This is definitely a strength-in-numbers scenario. Fondue, the smart Swiss farmers' solution to using ageing cheeses over winter and the '70s keys-in-a-bowl party highlight, serves four with ease. And it's good – semi-hard Abondance from the French alps and maasdam gruyere from Holland arrives already melted, a winey, garlicky mass you take in turns to keep moving between dipping cubes of stale baguette.
A raw egg is provided for the traditional pot cleaning finale where you make the world's cheesiest scramble. Order extra cubes of saucisson, vegetables or more bread if you need, although for our money it's better just to get the raclette too which comes with the lot.

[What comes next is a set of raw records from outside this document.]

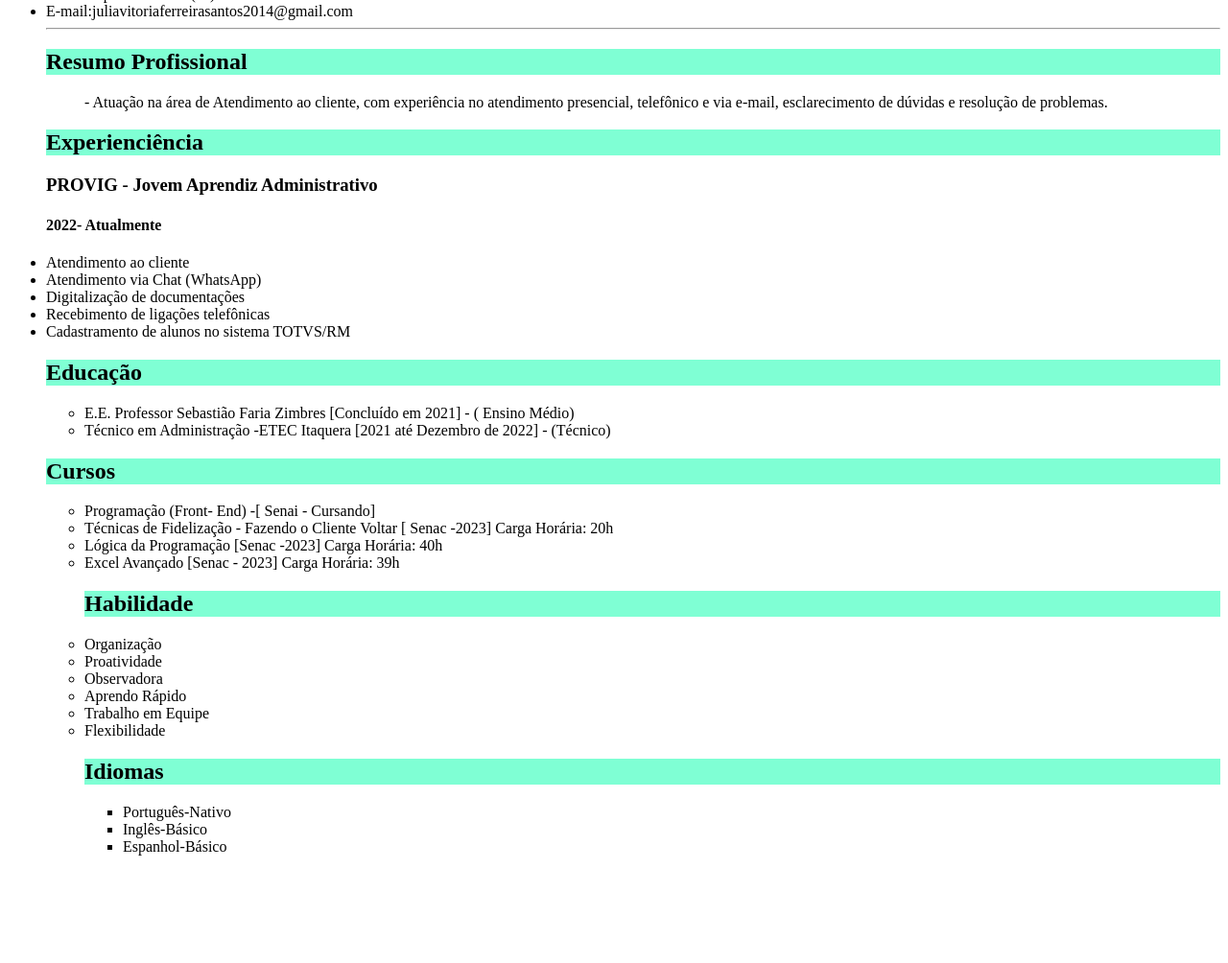
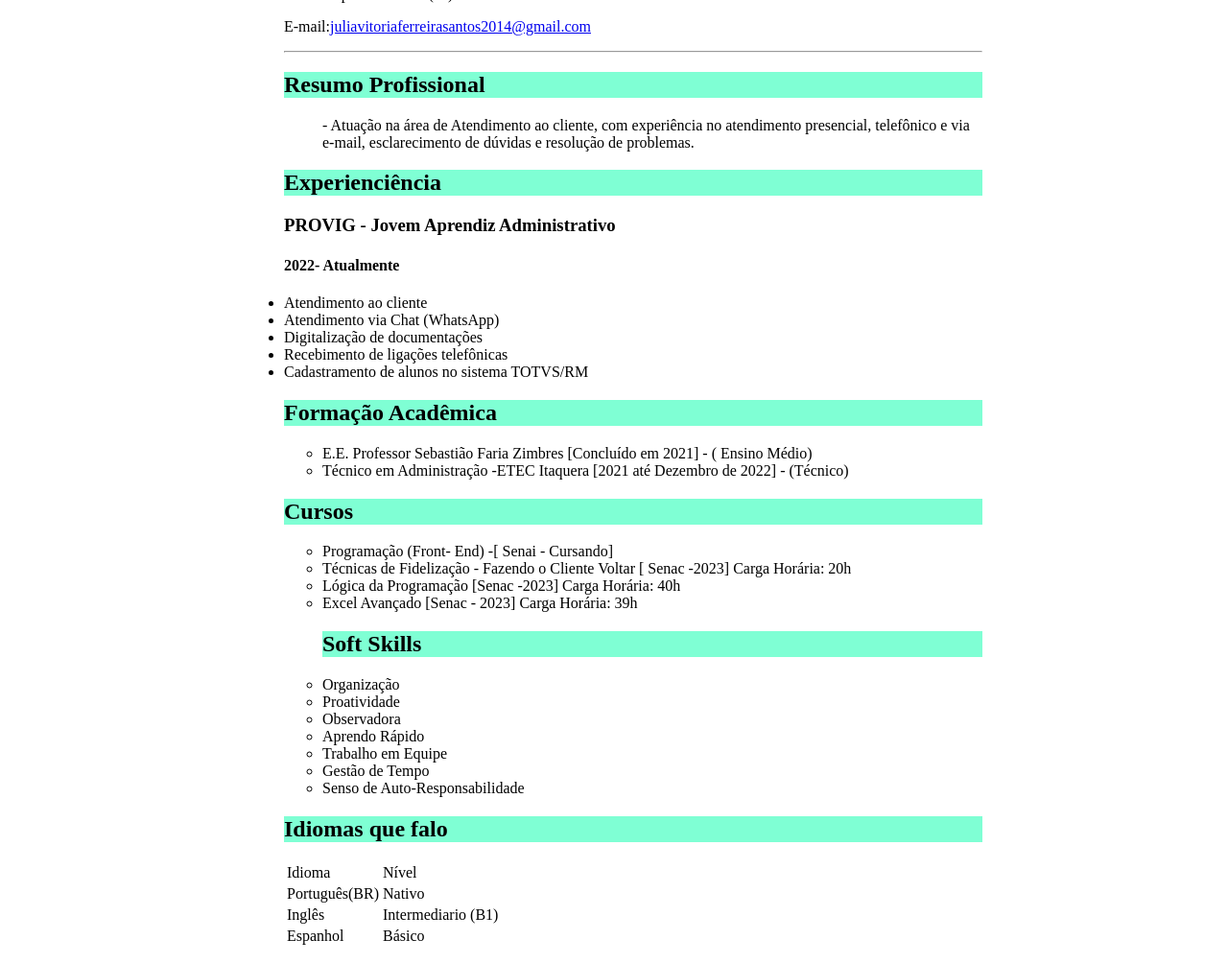
Before and after one commit to JuliaVitoriaS/meu_curriculo, a plain HTML site: page index.html in a window 1280 px wide. Shown: the part 200-1204 px from the top of the page at 96% size. Before the commit the page ends 1108 px from the top, so only its background shows below. Drawn offline with Linux system fonts and the light colour scheme.

Commit message:
Alterando o currículo

```diff
--- a/index.html
+++ b/index.html
@@ -1,6 +1,6 @@
 
 <!DOCTYPE html>
-<html lang="en">
+<html lang="pt-BR">
 <head>
     <meta charset="UTF-8">
     <meta name="viewport" content="width=device-width, initial-scale=1.0">
@@ -17,14 +17,16 @@
 <body>
 
 
-<h2>Contato e Apresentação</h2>
+<h2>Como entrar em contato comigo</h2>
 
 <ul>
     <li>Nome:Julia Vitória Silva dos Santos</li>
     <li>Data de Nascimento:20/09/2003</li>
     <li>Telefone para Contato: (11)97723-9340</li>
-    <li>E-mail:juliavitoriaferreirasantos2014@gmail.com</li>
+    <p>E-mail:<a href="malito:juliavitoriaferreirasantos2014@gmail.com">juliavitoriaferreirasantos2014@gmail.com</a>
  <hr>
+
+
     <h2> Resumo Profissional</h2>
 <ul>- Atuação na área de Atendimento ao cliente, com experiência no atendimento
     presencial, telefônico e via e-mail, esclarecimento de dúvidas e resolução de
@@ -43,7 +45,7 @@
     <li>Cadastramento de alunos no sistema TOTVS/RM</li>
 
 
-    <h2>Educação</h2>
+    <h2>Formação Acadêmica </h2>
     <ul>
     <li>E.E. Professor Sebastião Faria Zimbres [Concluído em 2021] - ( Ensino Médio)
     <li>Técnico em Administração -ETEC Itaquera [2021 até Dezembro de 2022] - (Técnico)
@@ -61,29 +63,44 @@
     <li>Excel Avançado [Senac - 2023]
         Carga Horária: 39h</li>
 
-    <h2>Habilidade</h2>
+    <h2>Soft Skills</h2>
     <li>Organização</li>
     <li>Proatividade</li>
     <li>Observadora</li>
     <li>Aprendo Rápido</li>
     <li>Trabalho em Equipe</li>
-    <li>Flexibilidade</li>
-
-    <h2>Idiomas</h2>
-    <ul>
-    <li>Português-Nativo</li>
-    <li>Inglês-Básico </li>
-    <li>Espanhol-Básico</li>
-    </ul>
-
+    <li>Gestão de Tempo</li>
+    <li>Senso de Auto-Responsabilidade</li>
 
     </ul>
+    <h2>Idiomas que falo</h2>
 
+<table>
+    <tr>
+       <td>
+       Idioma
+       </th>
+         </td>
+         <td>
+            Nível
+         </td>
+    </tr>
 
+    <tr>
+        <td>Português(BR)</td>
+        <td>Nativo</td>
+    </tr>
 
+    <tr>
+        <td>Inglês</td>
+        <td>Intermediario (B1)</td>
 
-
-
+    </tr>
+    <tr>
+        <td>Espanhol</td>
+        <td>Básico</td>
+    </tr>
+</table>
 
 
 </ul>
--- a/style.css
+++ b/style.css
@@ -1,3 +1,16 @@
 h2 {
     background-color: aquamarine;
 }
+
+/*comentario no CSS*/
+
+body{
+    width: 60vw;/*vw:viewport width*/
+    margin: auto; /*margem com ajuste automatico */
+    font-size: 16px;/* o padrão é '16px */
+}
+
+section{
+    background-color:lightgrey;
+    padding: 30px; /*preenchimento [interno] */
+}
```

Sure, the mushroom-shaped table lamp doesn't have the romance of scraping the foot-ripe cheese from the giant wheel (instead you place slices under the lamp in little dishes) but the effect once easing the bubbling cargo onto cool waxy potatoes, and forking up some jambon and a pickle is much the same. There's no kirsch – the cherry brandy the Swiss swear by to help you push through – but mid-tier French wines starting at $40 and maxing out at $60 (the Immich-Batterieberg Mosel riesling is your friend; as is the crisp Loire Valley chenin blanc) will get you there.
Life is bad, here it's good. Come raise a tiny fork in support of France, and all that's still good in the world.
Spring Street grocer does evenings on request, as does Milk the Cow with similar whisky, sake and beer pairings.
Pro Tip: You need strength in numbers, bring friends
Go-to Dish: Cheese fondue, winter destroyer ($27/head, minimum serve 2)